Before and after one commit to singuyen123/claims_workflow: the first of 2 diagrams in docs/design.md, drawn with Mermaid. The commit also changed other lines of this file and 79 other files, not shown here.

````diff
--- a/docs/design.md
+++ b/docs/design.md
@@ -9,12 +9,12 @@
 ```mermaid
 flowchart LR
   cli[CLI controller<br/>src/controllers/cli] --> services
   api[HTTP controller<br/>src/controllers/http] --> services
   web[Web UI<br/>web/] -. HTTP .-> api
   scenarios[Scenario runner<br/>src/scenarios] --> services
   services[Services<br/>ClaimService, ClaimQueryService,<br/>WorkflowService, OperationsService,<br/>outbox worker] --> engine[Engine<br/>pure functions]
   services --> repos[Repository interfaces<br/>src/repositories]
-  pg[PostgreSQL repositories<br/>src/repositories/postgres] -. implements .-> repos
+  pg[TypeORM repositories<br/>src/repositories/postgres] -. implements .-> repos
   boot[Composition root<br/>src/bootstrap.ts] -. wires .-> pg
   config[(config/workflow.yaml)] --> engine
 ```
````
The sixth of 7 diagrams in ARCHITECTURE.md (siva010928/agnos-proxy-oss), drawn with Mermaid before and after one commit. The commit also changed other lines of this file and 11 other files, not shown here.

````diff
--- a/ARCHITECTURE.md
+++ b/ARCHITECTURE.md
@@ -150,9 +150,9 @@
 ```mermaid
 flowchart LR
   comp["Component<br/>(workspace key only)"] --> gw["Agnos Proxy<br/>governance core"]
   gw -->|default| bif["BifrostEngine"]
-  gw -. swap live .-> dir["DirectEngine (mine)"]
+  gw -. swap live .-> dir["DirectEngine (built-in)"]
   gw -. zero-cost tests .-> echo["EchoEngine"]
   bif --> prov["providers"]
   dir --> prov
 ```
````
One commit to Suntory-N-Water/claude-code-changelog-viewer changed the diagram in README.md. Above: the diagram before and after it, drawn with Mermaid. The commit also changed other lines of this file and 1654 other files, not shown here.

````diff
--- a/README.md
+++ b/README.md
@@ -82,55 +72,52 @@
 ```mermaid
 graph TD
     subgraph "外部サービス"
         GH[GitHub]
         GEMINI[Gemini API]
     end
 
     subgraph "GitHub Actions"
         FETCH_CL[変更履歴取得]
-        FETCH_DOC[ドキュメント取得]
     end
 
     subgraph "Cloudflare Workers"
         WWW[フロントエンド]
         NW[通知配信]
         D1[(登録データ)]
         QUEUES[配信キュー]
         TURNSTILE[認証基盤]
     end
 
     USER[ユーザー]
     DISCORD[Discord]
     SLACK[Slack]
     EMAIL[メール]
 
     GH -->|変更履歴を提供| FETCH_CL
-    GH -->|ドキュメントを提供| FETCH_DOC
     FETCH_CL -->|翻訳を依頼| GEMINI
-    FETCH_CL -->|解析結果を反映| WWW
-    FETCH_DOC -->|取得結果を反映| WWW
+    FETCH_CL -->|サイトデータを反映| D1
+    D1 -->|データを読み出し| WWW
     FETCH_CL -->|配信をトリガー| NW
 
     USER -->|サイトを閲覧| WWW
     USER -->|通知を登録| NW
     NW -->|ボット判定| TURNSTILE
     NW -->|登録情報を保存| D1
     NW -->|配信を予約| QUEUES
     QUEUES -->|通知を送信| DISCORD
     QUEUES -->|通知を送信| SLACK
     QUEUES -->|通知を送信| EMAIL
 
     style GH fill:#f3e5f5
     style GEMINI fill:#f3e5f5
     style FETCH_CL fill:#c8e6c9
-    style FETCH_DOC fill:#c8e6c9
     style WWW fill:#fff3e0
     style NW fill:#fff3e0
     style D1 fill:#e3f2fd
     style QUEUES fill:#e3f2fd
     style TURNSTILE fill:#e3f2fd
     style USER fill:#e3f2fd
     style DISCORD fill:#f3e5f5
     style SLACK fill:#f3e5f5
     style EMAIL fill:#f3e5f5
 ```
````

* [WHAT IS EXPECTED]: Could you return all lines from the records that include the word "USER"?

* [OUTPUT BELOW]:
     USER[ユーザー]
     USER -->|サイトを閲覧| WWW
     USER -->|通知を登録| NW
     style USER fill:#e3f2fd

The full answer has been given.